1. Boston Herald blogs: Boston Herald blogger Dave Wedge had an interesting point heading into the debates. As he wrote, the interest before, and heading into, the debate centered not just on who would be better, but who would be worse. Who would show their ineptitude more. Who would look more clueless on the national stage. There was plenty of skepticism floating around both of these candidates, whether it be based on Palin's perceived inexperience or Biden's statements that he might not even be the best man for the job. With that in mind, it can be easy to see why viewers were anticipating a meltdown on primetime TV.
2. WCVB TV: This site commented not on how the candidates looked, spoke, or presented themselves, but on what Biden and Palin said. In particular, it highlighted the factual missteps both took, from Palin criticizing Biden's voting record concerning taxes, to Biden's crying foul about McCain's plan to lower taxes on oil companies, and pointed out how they're wrong. While many viewers judge a debate on how the sides looked, it's important to look at the substance as well, which "The Boston Channel" did.
3. And just like there were sites pointing out the factual flaws for both candidates, there were some Boston blogs pointing out the mistakes for one side, as the Ace of Spades HQ did for Joe Biden. It goes to show that some Boston blogs are focusing on one candidate, while others (like the one in #2, above) weigh both sides to the showdown. Or maybe Joe Biden was just the only one who made a mistake.
4. Michael Paulson's "Articles of Faith" blog put the emphasis on, well, faith. As in how often it was mentioned during the debate, and as he wrote, it was mentioned notably not by quantity, but by quality. He argues that faith worked itself into several key topics that Biden and Palin debated on, including the conflict in Israel, Shia extremists and the religious question surrounding same-sex marriages. Paulson's point is interesting, and it seems fitting that we have a national debate containing religious issues after a presidency that was apparently arranged by the man upstairs.
5. Boston.com: This site provided interesting information about how big the debate was from a television angle. According to the blog article, the debate drew more than 70 million viewers, a larger figure than the turnout for the McCain-Obama clash from Sept. 26. There are many reasons there would be such an interest in the vice-presidential debate, one of which being Palin's recent unflattering involvement in news and culture, as the blog post said:

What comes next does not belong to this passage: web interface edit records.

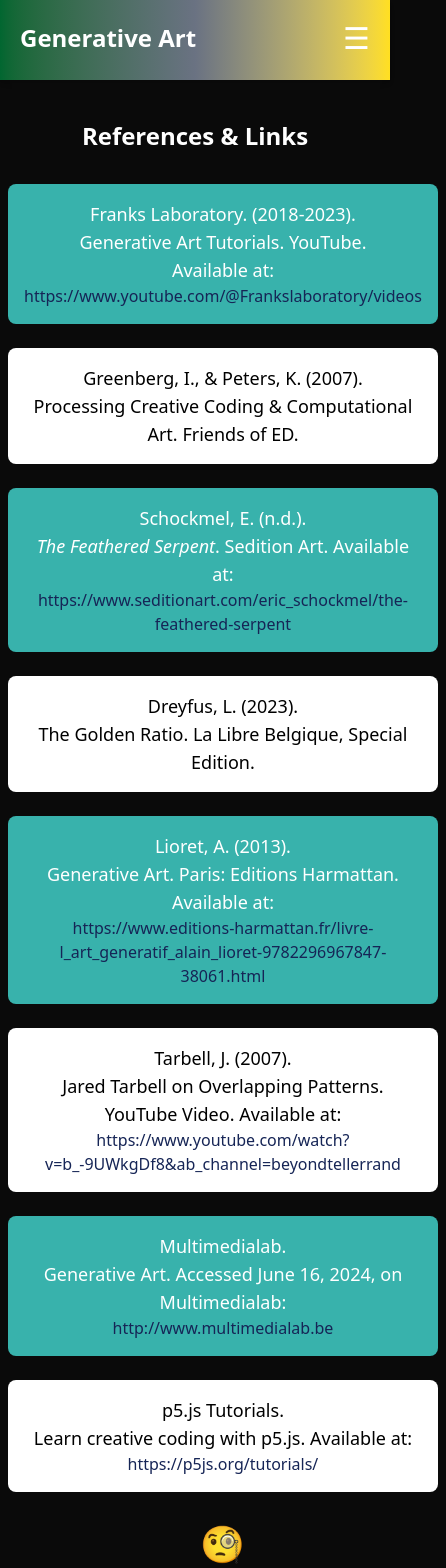
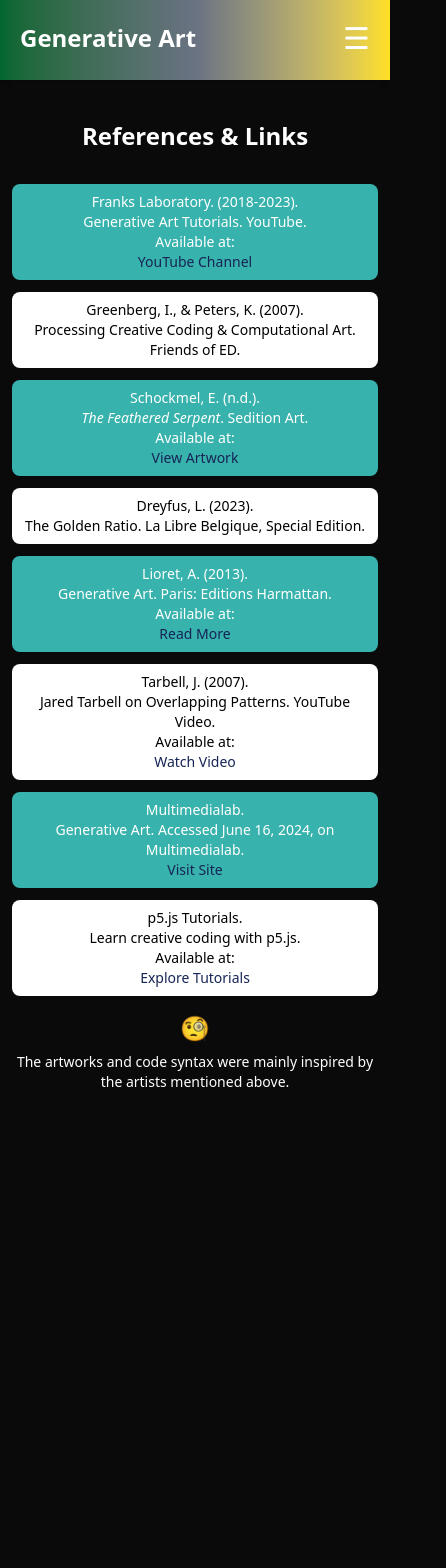
Before and after one commit to Vocal-Art/Vocal-0-Generative-Portofolio, a Vue app: page /links in a window 390 px wide. Shown: the top 1568 px of the page, 446 px wide, since content can reach past the window. After the commit the page ends 1132 px from the top, so only its background shows below. Built offline with nearby package versions, Linux system fonts and the light colour scheme.

Commit message:
another push yess

```diff
--- a/src/components/Test_6.vue
+++ b/src/components/Test_6.vue
@@ -56,31 +56,42 @@
     };
   },
   methods: {
+  // Ouvre le modal
   openModal() {
     this.isModalOpen = true;
-      document.body.style.overflow = 'hidden'; // Disable scrolling
+    document.body.style.overflow = 'hidden'; // Désactive le défilement
     this.sprite.src = 'planets2.png';
   },
+
+  // Ferme le modal
   closeModal() {
     this.isModalOpen = false;
-      document.body.style.overflow = ''; // Restore scrolling
+    document.body.style.overflow = ''; // Restaure le défilement
     this.cleanupCanvas();
   },
+
+  // Commence le dessin
   startDrawing() {
     this.isDrawing = true;
     this.$nextTick(() => {
       this.setupCanvas();
     });
   },
+
+  // Efface le canvas
   clearCanvas() {
     this.resetState();
     this.setupCanvas();
   },
+
+  // Réinitialise l'état
   resetState() {
     this.particles = [];
     this.mouse.x = null;
     this.mouse.y = null;
   },
+
+  // Configure le canvas
   setupCanvas() {
     this.$nextTick(() => {
       this.canvas = this.$refs.canvas;
@@ -98,28 +109,42 @@
       }
     });
   },
+
+  // Gère le mouvement de la souris
   handleMouseMove(event) {
     this.mouse.x = event.x;
     this.mouse.y = event.y;
     if (this.isDrawing) {
-        this.addParticle(event.x, event.y);
+      this.addParticle(event.x, event.y, true);  // true indique qu'on clique
     }
   },
+
+  // Gère le mouvement tactile
   handleTouchMove(event) {
-      event.preventDefault(); // Prevent scrolling on touch move
+    event.preventDefault(); // Empêche le défilement lors du déplacement tactile
     const touch = event.touches[0];
     this.mouse.x = touch.clientX;
     this.mouse.y = touch.clientY;
     if (this.isDrawing) {
-        this.addParticle(this.mouse.x, this.mouse.y);
+      this.addParticle(this.mouse.x, this.mouse.y, true);  // true pour indiquer interaction tactile
     }
   },
+
   handleTouchEnd(event) {},
-    addParticle(x, y) {
+
+  // Ajoute une particule (planète)
+  addParticle(x, y, isInteracting = false) {
     let particle = new Particle(x, y, this.ctx, this.sprite);
-      particle.radius *= 1.5;
+
+    // Si une interaction (clic ou touché) se produit, augmente la taille de la planète
+    if (isInteracting) {
+      particle.radius *= 5;  // Double la taille de la planète
+    }
+
     this.particles.push(particle);
   },
+
+  // Animation des particules
   animate() {
     if (this.isDrawing) {
       this.ctx.clearRect(0, 0, this.canvas.width, this.canvas.height);
@@ -127,12 +152,16 @@
       requestAnimationFrame(this.animate);
     }
   },
+
+  // Nettoie les écouteurs d'événements
   cleanupCanvas() {
     window.removeEventListener('mousemove', this.handleMouseMove);
     window.removeEventListener('touchstart', this.handleTouchMove);
     window.removeEventListener('touchmove', this.handleTouchMove);
     window.removeEventListener('touchend', this.handleTouchEnd);
   },
+
+  // Capture une capture d'écran
   captureScreenshot() {
     const canvas = this.$refs.canvas;
     const link = document.createElement('a');
@@ -141,9 +170,11 @@
     link.click();
   },
 },
+
 mounted() {
   this.sprite.onload = () => this.setupCanvas();
 },
+
 };
 
 // Particle class
--- a/src/views/Links.vue
+++ b/src/views/Links.vue
@@ -4,91 +4,89 @@
       <h1 class="text-2xl md:text-4xl font-bold mb-8">References & Links</h1>
 
       <!-- Webography Section -->
-      <div class="max-w-4xl text-center  mx-auto px-2 ">
-
+      <div class=" text-center mx-auto px-3 sm:px-2">
     <!-- Link 1 -->
-        <div class="mb-6 p-4 bg-[#38b2ac] rounded-lg  ">
-          <p class="text-lg md:text-xl">
-            Franks Laboratory. (2018-2023). <br>Generative Art Tutorials. YouTube. <br>Available at:
+    <div class="mb-3 p-2 bg-[#38b2ac] rounded-lg text-sm sm:text-base">
+        <p class="text-sm sm:text-base">
+            Franks Laboratory. (2018-2023). <br>Generative Art Tutorials. YouTube.<br>Available at:
         </p>
-
-          <a href="https://www.youtube.com/@Frankslaboratory/videos" target="_blank" class="text-blue-950 hover:underline ">
-            https://www.youtube.com/@Frankslaboratory/videos
+        <a href="https://www.youtube.com/@Frankslaboratory/videos" target="_blank" class="text-blue-950 hover:underline">
+            YouTube Channel
         </a>
     </div>
 
     <!-- Link 2 -->
-        <div class="mb-6 p-4 bg-white text-black rounded-lg">
-          <p class="text-lg md:text-xl">
-            Greenberg, I., & Peters, K. (2007). <br>Processing Creative Coding & Computational Art. Friends of ED.
+    <div class="mb-3 p-2 bg-white text-black rounded-lg text-sm sm:text-base">
+        <p class="text-sm sm:text-base">
+            Greenberg, I., & Peters, K. (2007).<br>Processing Creative Coding & Computational Art. Friends of ED.
         </p>
     </div>
 
-
     <!-- Link 3 -->
-<div class="mb-6 p-4 bg-[#38b2ac]  rounded-lg">
-  <p class="text-lg md:text-xl">
-    Schockmel, E. (n.d.). <br><em>The Feathered Serpent</em>. Sedition Art. Available at: <br>
+    <div class="mb-3 p-2 bg-[#38b2ac] rounded-lg text-sm sm:text-base">
+        <p class="text-sm sm:text-base">
+            Schockmel, E. (n.d.).<br><em>The Feathered Serpent</em>. Sedition Art.<br>Available at:
         </p>
         <a href="https://www.seditionart.com/eric_schockmel/the-feathered-serpent" target="_blank" class="text-blue-950 hover:underline">
-    https://www.seditionart.com/eric_schockmel/the-feathered-serpent
+            View Artwork
         </a>
     </div>
 
-        <!-- Link 4  -->
-        <div class="mb-6 p-4 bg-white text-black rounded-lg">
-          <p class="text-lg md:text-xl">
-            Dreyfus, L. (2023). <br>The Golden Ratio. La Libre Belgique, Special Edition.
+    <!-- Link 4 -->
+    <div class="mb-3 p-2 bg-white text-black rounded-lg text-sm sm:text-base">
+        <p class="text-sm sm:text-base">
+            Dreyfus, L. (2023).<br>The Golden Ratio. La Libre Belgique, Special Edition.
         </p>
     </div>
 
     <!-- Link 5 -->
-        <div class="mb-6 p-4 bg-[#38b2ac]  rounded-lg">
-          <p class="text-lg md:text-xl">
-            Lioret, A. (2013). <br>Generative Art. Paris: Editions Harmattan. Available at: <br>
+    <div class="mb-3 p-2 bg-[#38b2ac] rounded-lg text-sm sm:text-base">
+        <p class="text-sm sm:text-base">
+            Lioret, A. (2013).<br>Generative Art. Paris: Editions Harmattan.<br>Available at:
         </p>
         <a href="https://www.editions-harmattan.fr/livre-l_art_generatif_alain_lioret-9782296967847-38061.html" target="_blank" class="text-blue-950 hover:underline">
-            https://www.editions-harmattan.fr/livre-l_art_generatif_alain_lioret-9782296967847-38061.html
+            Read More
         </a>
     </div>
 
     <!-- Link 6 -->
-        <div class="mb-6 p-4 bg-white text-black rounded-lg">
-          <p class="text-lg md:text-xl">
-            Tarbell, J. (2007). <br>Jared Tarbell on Overlapping Patterns. YouTube Video. Available at:
+    <div class="mb-3 p-2 bg-white text-black rounded-lg text-sm sm:text-base">
+        <p class="text-sm sm:text-base">
+            Tarbell, J. (2007).<br>Jared Tarbell on Overlapping Patterns. YouTube Video.<br>Available at:
         </p>
         <a href="https://www.youtube.com/watch?v=b_-9UWkgDf8&ab_channel=beyondtellerrand" target="_blank" class="text-blue-950 hover:underline">
-            https://www.youtube.com/watch?v=b_-9UWkgDf8&ab_channel=beyondtellerrand
+            Watch Video
         </a>
     </div>
 
     <!-- Link 7 -->
-        <div class="mb-6 p-4 bg-[#38b2ac] rounded-lg">
-          <p class="text-lg md:text-xl">
-            Multimedialab. <br>Generative Art. Accessed June 16, 2024, on Multimedialab: <br>
+    <div class="mb-3 p-2 bg-[#38b2ac] rounded-lg text-sm sm:text-base">
+        <p class="text-sm sm:text-base">
+            Multimedialab.<br>Generative Art. Accessed June 16, 2024, on Multimedialab.
         </p>
         <a href="http://www.multimedialab.be/cours/arts_numeriques/art_generatif.htm" target="_blank" class="text-blue-950 hover:underline">
-            http://www.multimedialab.be
+            Visit Site
         </a>
     </div>
 
-        <!--  Link 8: p5.js Tutorial -->
-        <div class="mb-6 p-4 bg-white text-black rounded-lg">
-          <p class="text-lg md:text-xl">
-            p5.js Tutorials. <br>Learn creative coding with p5.js. Available at:
+    <!-- Link 8 -->
+    <div class="mb-3 p-2 bg-white text-black rounded-lg text-sm sm:text-base">
+        <p class="text-sm sm:text-base">
+            p5.js Tutorials.<br>Learn creative coding with p5.js.<br>Available at:
         </p>
         <a href="https://p5js.org/tutorials/" target="_blank" class="text-blue-950 hover:underline">
-            https://p5js.org/tutorials/
+            Explore Tutorials
         </a>
     </div>
 
     <!-- Icon & Final Remark -->
-        <h2 class="text-4xl mt-8">🧐</h2>
-        <p class="mt-4 text-lg md:text-xl">
+    <h2 class="text-2xl mt-4">🧐</h2>
+    <p class="mt-2 text-sm sm:text-base">
         The artworks and code syntax were mainly inspired by the artists mentioned above.
     </p>
 </div>
 </div>
+
   </template>
 
   <script setup>
```
Also changed, not shown: src/components/Test_3.vue (+51 -83 lines), src/components/Test_4.vue (+65 -31 lines). Lines whose indentation alone changed are shown as unchanged.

When John McCain and Barack Obama met in their first debate on Sept. 26, Nielsen recorded 52.4 million viewers. They will have two more debates, the first of them next Tuesday. Palin has been a television star since joining the GOP ticket a month ago. The curiosity factor undoubtedly brought in viewers this week after Palin raised doubts about her readiness for the job with some wobbly TV interviews.
The country's interest in the vice-presidential candidates has grown, but Boston.com just showed by exactly how much it has.